Djibouti: Future hub for Islamic finance in Africa?
Islamic finance is growing exponentially in Djibouti.Djibouti is fast becoming an important platform for Islamic finance in Africa, according to new figures from the Central Bank of Djibouti.
They reveal that financial institutions complying with the principles of Sharia hold between 15 and 20 per cent of the market in the country.
In addition, the market size of the four Islamic banks (out of ten banks) is estimated at DJF55.5 billion (approximately €256 million), an increase of 20 per cent since 2013.
Deposits amounted to DJF33 billion, representing 15 per cent of bank customers' total deposits.
"In less than a decade, banks have managed to capture a significant market share. Indeed, not only have Islamic banks helped us to get out of a stifling imposed duopoly, but they also allowed a diversification of supply and therefore better access to financing," said Djibouti's Head of State Ismail Omar Guelleh, as quoted by Xinhua news agency.
These results are due to the introduction of a specific legal framework for this type of financing by the Djibouti government, in a bid to facilitate the expansion of Islamic finance in order to mobilise savings and financial inclusion.

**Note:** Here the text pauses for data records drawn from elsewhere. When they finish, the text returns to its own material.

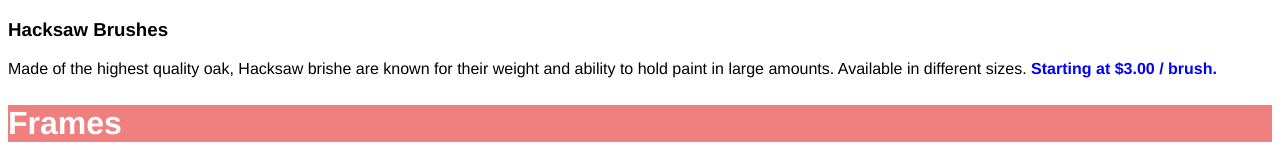
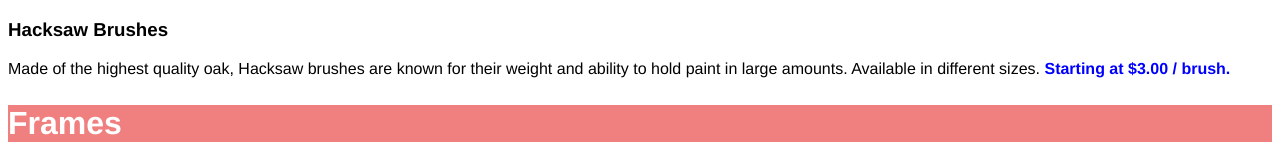
Before and after one commit to jakevance/prj-rev-bwfs-dasmoto, a plain HTML site: page Dasmoto/index.html in a window 1280 px wide. Shown: the part 616-766 px from the top of the page. Drawn offline with Linux system fonts and the light colour scheme.

Commit message:
Codecademy generated from the project submission page.

```diff
--- a/Dasmoto/index.html
+++ b/Dasmoto/index.html
@@ -10,7 +10,7 @@
 			<h2 id="brush">Brushes</h2>
 				<img src="https://s3.amazonaws.com/codecademy-content/courses/freelance-1/unit-2/hacksaw.jpeg" alt="picture of paint brushes">
 				<h3>Hacksaw Brushes</h3>
-				<p>Made of the highest quality oak, Hacksaw brishe are known for their weight and ability to hold paint in large amounts. Available in different sizes. <span class="price">Starting at $3.00 / brush.</span></p>
+				<p>Made of the highest quality oak, Hacksaw brushes are known for their weight and ability to hold paint in large amounts. Available in different sizes. <span class="price">Starting at $3.00 / brush.</span></p>
 		</div>
 
 		<div class="product">
```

In Djibouti, more than 99 per cent of the population is Muslim, according to government figures.